In a big mortar and pestle or in the blender, blend together 4 cloves garlic, several allspice berries, several whole cloves, 3/4 tsp cumin seed, ditto peppercorns, 1 tsp salt, pinch red pepper flakes, big pinch thyme, tablespoon olive oil, tablespoon achiote paste, 1.5 cups orange juice, juice of one lime, a half can or so beer (lager) and a tablespoon of cider vinegar. Add a branch of rosemary to the bag (do not blend rosemary in blender). Put marinade in the bag with the meat and let rest 3-4 hours, turning as needed.

No later than 3 in the afternoon, put goat with all the marinade into a large baking dish. Quarter three yellow onions and add to dish. Bake, uncovered, at 325 for 2 hours. Baste occasionally, and turn the meat over once (if the shape of the roast allows this). If marinade thickens too much, loosen with orange juice.
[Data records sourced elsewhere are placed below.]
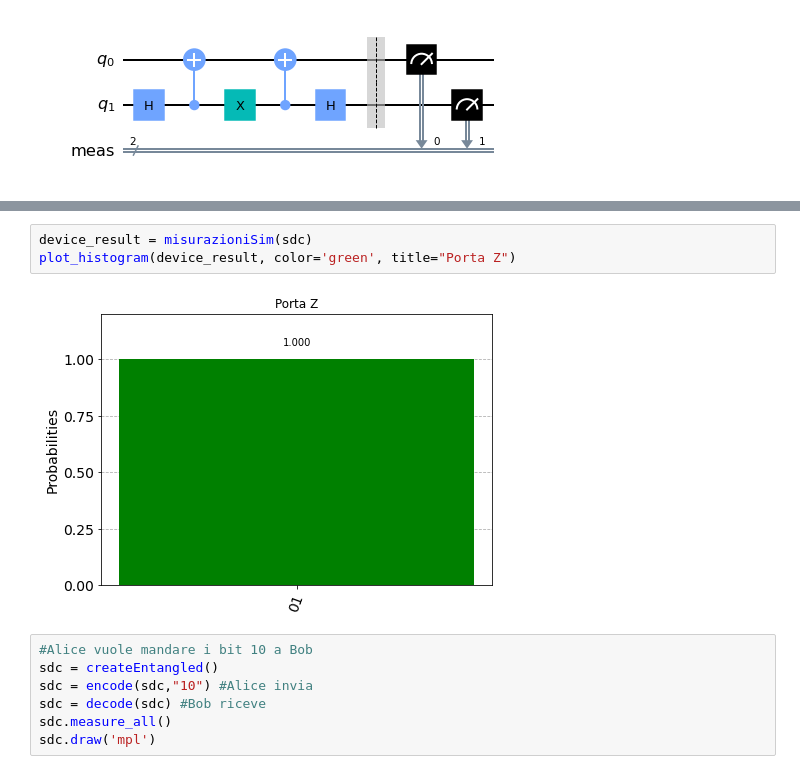
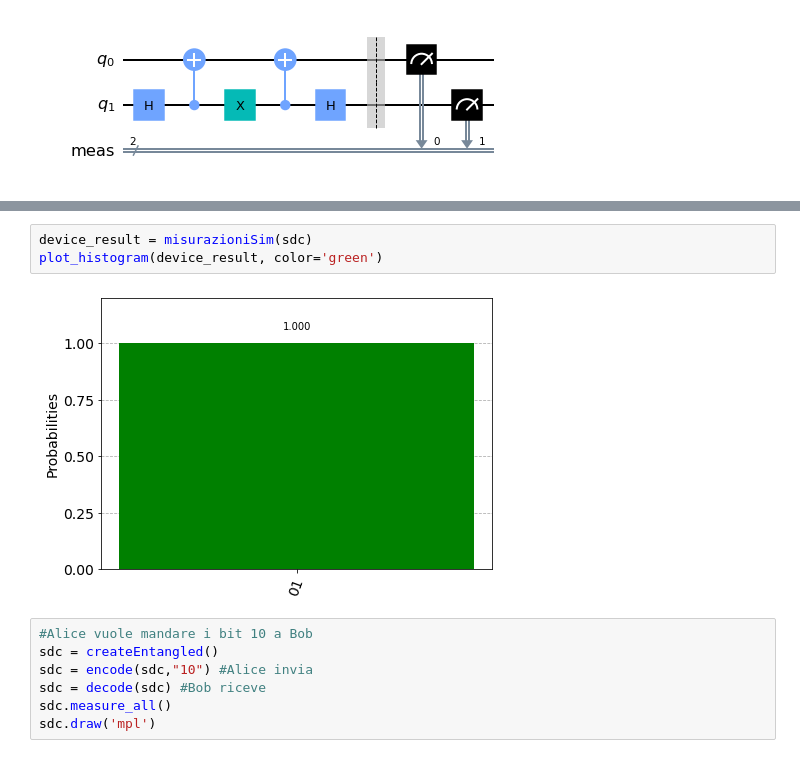
Before and after one commit to rvale00/fcqLab, a Jupyter notebook: superdensecode.ipynb, the cells around one changed output, grey strips where cells are left out. Drawn from its saved outputs; the diff is of its cells as text.

```diff
--- a/superdensecode.ipynb
+++ b/superdensecode.ipynb
@@ -92,9 +92,9 @@ Job Status: job has successfully run
 [figure]
 # %%
 device_result = misurazioniSim(sdc)
-plot_histogram(device_result, color='green', title="Porta Z")
+plot_histogram(device_result, color='green')
 # %% [output]
-[figure, old version]
+[figure, new version]
 # %%
 #Alice vuole mandare i bit 10 a Bob
 sdc = createEntangled()
```
Also changed, not shown: parts of 7 cells of this notebook, 1 other file.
At about 2 hours, test the meat with two forks to see if it pulls away from bone easily. It should be starting to shred. At this point, add to dish (all veggies diced into 1/2" dice) 1 large carrot, one large stick celery, and 1 large potato. Make sure veggies are all coated with juices and leave to bake approximately 1 hour more.

By 6 pm, the meat should be falling apart, the veggies tender, and everyone salivating from the incredible aroma. Serve meat with white rice and lots of fresh hot corn tortillas. This was just out-of-this-world mind blowingly good.

I think I'll try goat ribs next.


dilli and the manthing said...

yeah you found the secret to great goat..few people do for whatever reason and thus have the same reaction to eating goat.. the whole Americans dont eat goat plays into it too...your recipe sounds great!.. i like to take the roast and slow cook in the crock pot then make a pozole type dish around it but with the shredded goat. serve with rice, a bit of shredded cabbage and tortillas

Aimee said...

I think it's because lamb is so good cooked rare. Why not goat? But it just isn't. That sweet, deep, herbal flavor only develops through a low n' slow technique

Michelle said...

My husband took our son to a "roast" this summer at a friend's house - I don't know where the heck I was that day! - but anyway... they had goat and my 8 yr old boy is still talking about that goat. He swears it's the best thing he's ever eaten in his life. Now I know that others feel the same way! :-)

The 4 Bushel Farmgal said...

With your spice mixture and the o.j., boy does this sound good! The vision of the meat shredding when done is so tempting.

P.S. I like your back-to-back posts on gals/he-men meals! Cute!

Anonymous said...

We've done goat a variety of ways. My wife's favorite is ground goat fried with some basil and lemon juice served on flatbread with a cucumber yogurt sauce.

sunset pines farm said...

we have been a little shy with goat meat, mostly because the farmer friend we have in town who supplies all of us with meat owns the siblings of our goat Vanilla, and we know each time we eat goat at his house, we are eating one of Vanilla's kinfolk...but damn, they taste so good.
Braised with wine or beer is my favorite.